For marketers, the key is to be efficient and don’t feel that you have to create lots of new material just for Chambers Global – as the Chambers Global team is used to dipping in to the other guides.
Of course, if you are, say, a law firm in Nigeria, a submission to Chambers Global is your primary engagement with Chambers (as there is no dedicated Chambers Africa guide), so treat it as the focus of your efforts.
However, if you have already submitted to, say, Chambers UK or Chambers USA, you may not have to do much as the Chambers editors will use the submissions they already have on file.
They will take the material you have already prepared for the regional guides and use them for Chambers Global.
If there is a significant time period between preparing your original submissions and the global research, you may want to send in a quick update, especially if there has been notable changes like a merger, or partner arrivals or departures.
The essence of Chambers Global is to identify those firms with strong international credentials, so if you do send in an update or a slightly adapted submission, make sure you stress this side of the practice.
Include details of any “foreign experts” – lawyers with knowledge and expertise of a particular foreign jurisdiction, or lawyers based in one jurisdiction who advise on matters in another.
These lawyers are typically dual-qualified, bi-cultural, split their time between two countries, speak languages, and advise on inbound or outbound work involving a certain country.
Chambers Global also presents opportunities to secure coverage for your firm’s global practices – areas where the strength of your practice is evident across multiple jurisdictions.
There are a number of options for these “Global-Wide” sections.
Chambers ideally would like to receive a discrete submission that emphasizes your capability across countries and regions.
How much time you spend on that submission depends largely on the practice.
For example, if you have already submitted a Banking & Finance submission for Chambers UK and Chambers USA, it is not vital to prepare a new Global: Banking & Finance submission, since your key lawyers and deals will likely be run out of New York and London.
To organize a brand new submission would just replicate your efforts and create unnecessary extra work for all involved.
An approach that I have taken before with various firms is to put together a short summary to attach to the front of the existing regional submissions, emphasizing the global credentials of the practice.
It could be something as simple as a one-page executive summary highlighting the key aspects of the global practice:
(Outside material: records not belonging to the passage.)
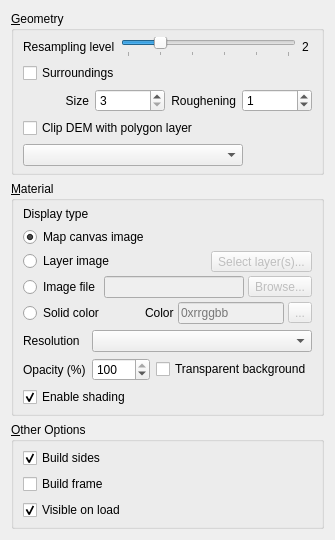
Qt form ui/demproperties.ui (minorua/Qgis2threejs) before a commit.
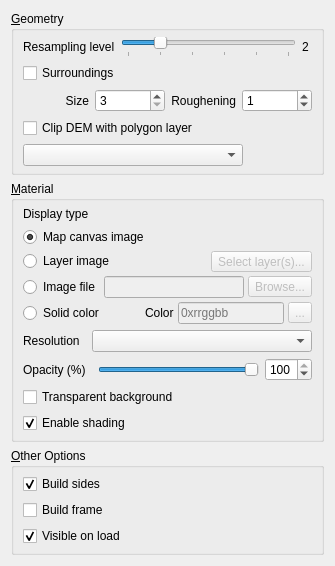
The same form after that commit.

Commit message: DEM: add a slider widget at left of opacity spinbox

What changed in the file:
```diff
--- a/ui/demproperties.ui
+++ b/ui/demproperties.ui
@@ -338,6 +338,26 @@
       </item>
       <item>
        <layout class="QGridLayout" name="gridLayout">
+        <item row="2" column="2">
+         <widget class="QSlider" name="horizontalSlider_Opacity">
+          <property name="maximum">
+           <number>100</number>
+          </property>
+          <property name="value">
+           <number>100</number>
+          </property>
+          <property name="orientation">
+           <enum>Qt::Horizontal</enum>
+          </property>
+         </widget>
+        </item>
+        <item row="2" column="0">
+         <widget class="QLabel" name="label_17">
+          <property name="text">
+           <string>Opacity (%)</string>
+          </property>
+         </widget>
+        </item>
         <item row="0" column="0">
          <widget class="QLabel" name="label_TextureSize">
           <property name="text">
@@ -345,17 +365,7 @@
           </property>
          </widget>
         </item>
-        <item row="0" column="1" colspan="2">
-         <widget class="QComboBox" name="comboBox_TextureSize"/>
-        </item>
-        <item row="1" column="0">
-         <widget class="QLabel" name="label_17">
-          <property name="text">
-           <string>Opacity (%)</string>
-          </property>
-         </widget>
-        </item>
-        <item row="1" column="1">
+        <item row="2" column="3">
          <widget class="QSpinBox" name="spinBox_Opacity">
           <property name="enabled">
            <bool>true</bool>
@@ -383,15 +393,18 @@
           </property>
          </widget>
         </item>
-        <item row="1" column="2">
-         <widget class="QCheckBox" name="checkBox_TransparentBackground">
-          <property name="text">
-           <string>Transparent background</string>
-          </property>
-         </widget>
+        <item row="0" column="1" colspan="3">
+         <widget class="QComboBox" name="comboBox_TextureSize"/>
         </item>
        </layout>
       </item>
+      <item>
+       <widget class="QCheckBox" name="checkBox_TransparentBackground">
+        <property name="text">
+         <string>Transparent background</string>
+        </property>
+       </widget>
+      </item>
       <item>
        <widget class="QCheckBox" name="checkBox_Shading">
         <property name="text">
```
Left out of the diff: 34 changed lines with no effect on the pictures. The commit also changes 1 other file.
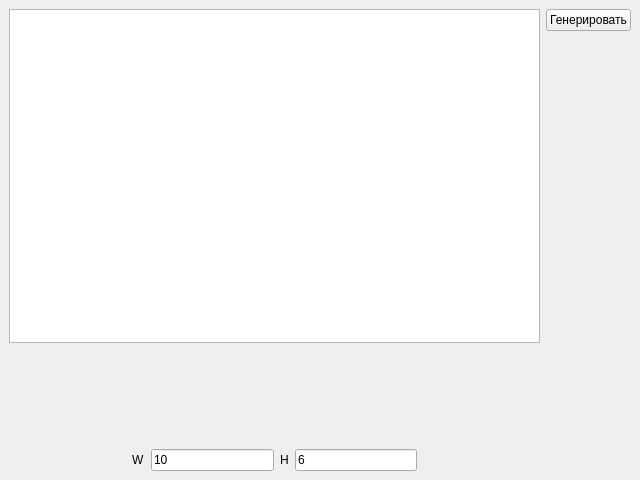
First picture: the form in src/manager.ui, repository unitedtimur/FindPath, before the edit.
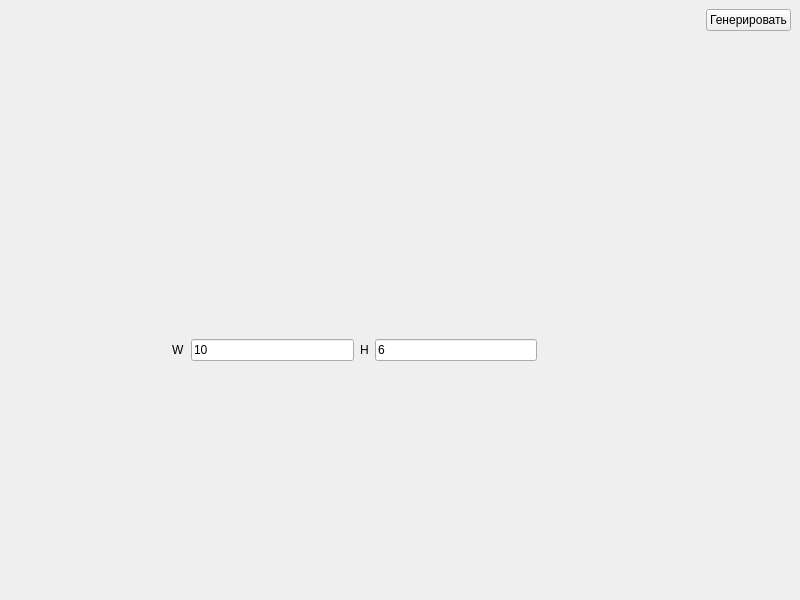
Second picture: the form after the edit.

Diff of the .ui file:
```diff
--- a/src/manager.ui
+++ b/src/manager.ui
@@ -2,23 +2,32 @@
 <ui version="4.0">
  <class>Manager</class>
  <widget class="QMainWindow" name="Manager">
+  <property name="enabled">
+   <bool>true</bool>
+  </property>
   <property name="geometry">
    <rect>
     <x>0</x>
     <y>0</y>
-    <width>640</width>
-    <height>480</height>
+    <width>800</width>
+    <height>600</height>
    </rect>
   </property>
+  <property name="sizePolicy">
+   <sizepolicy hsizetype="Maximum" vsizetype="Maximum">
+    <horstretch>0</horstretch>
+    <verstretch>0</verstretch>
+   </sizepolicy>
+  </property>
   <property name="minimumSize">
    <size>
-    <width>640</width>
-    <height>0</height>
+    <width>800</width>
+    <height>600</height>
    </size>
   </property>
   <property name="maximumSize">
    <size>
-    <width>640</width>
+    <width>16777215</width>
     <height>16777215</height>
    </size>
   </property>
@@ -26,13 +35,13 @@
    <string>MainWindow</string>
   </property>
   <widget class="QWidget" name="centralwidget">
-   <layout class="QHBoxLayout" name="horizontalLayout_2">
+   <layout class="QVBoxLayout" name="verticalLayout">
     <item>
      <layout class="QHBoxLayout" name="mainLayout">
       <item>
        <layout class="QVBoxLayout" name="centralLayout">
         <item>
-         <widget class="QGraphicsView" name="graphicsView"/>
+         <layout class="QVBoxLayout" name="gameLayout"/>
         </item>
         <item>
          <spacer name="verticalSpacer">
```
- We have 15 partners and 25 associates handling banking and finance in New York, London, Hong Kong, and Tokyo
- Our key global banking clients are x, y, and z
- 70 per cent of our banking and finance mandates worldwide involve cooperation between two or more of our global offices
- The firm worked on x global finance transactions in 2013
By doing this, you provide the researcher with a short summary outlining the key features of the global practice.
It gives them a neat snapshot of the global practice, and saves them having to wade through page after page of multiple regional submissions – but they can dig in to those for more detail if they wish.
Another option is to take your existing regional submissions and crunch them together to create a new submission, and then engage in some editing to compact it down.
You should draw out the global themes, while ditching some of the more local work.
For example, when it comes to the matters, highlight those engagements with an international flavor, or deals that sucked in lawyers from different jurisdictions.
If you’re really pushed for time, you could pass on the global submissions and let the directories use what they have.
However, a Chambers Global submission is essential for those areas not covered extensively at the country level – for example, data protection, franchising, public international law, and international private client.
[…] this recent post for more on how to prepare a Chambers Global submission, and how Chambers Global relates to other […]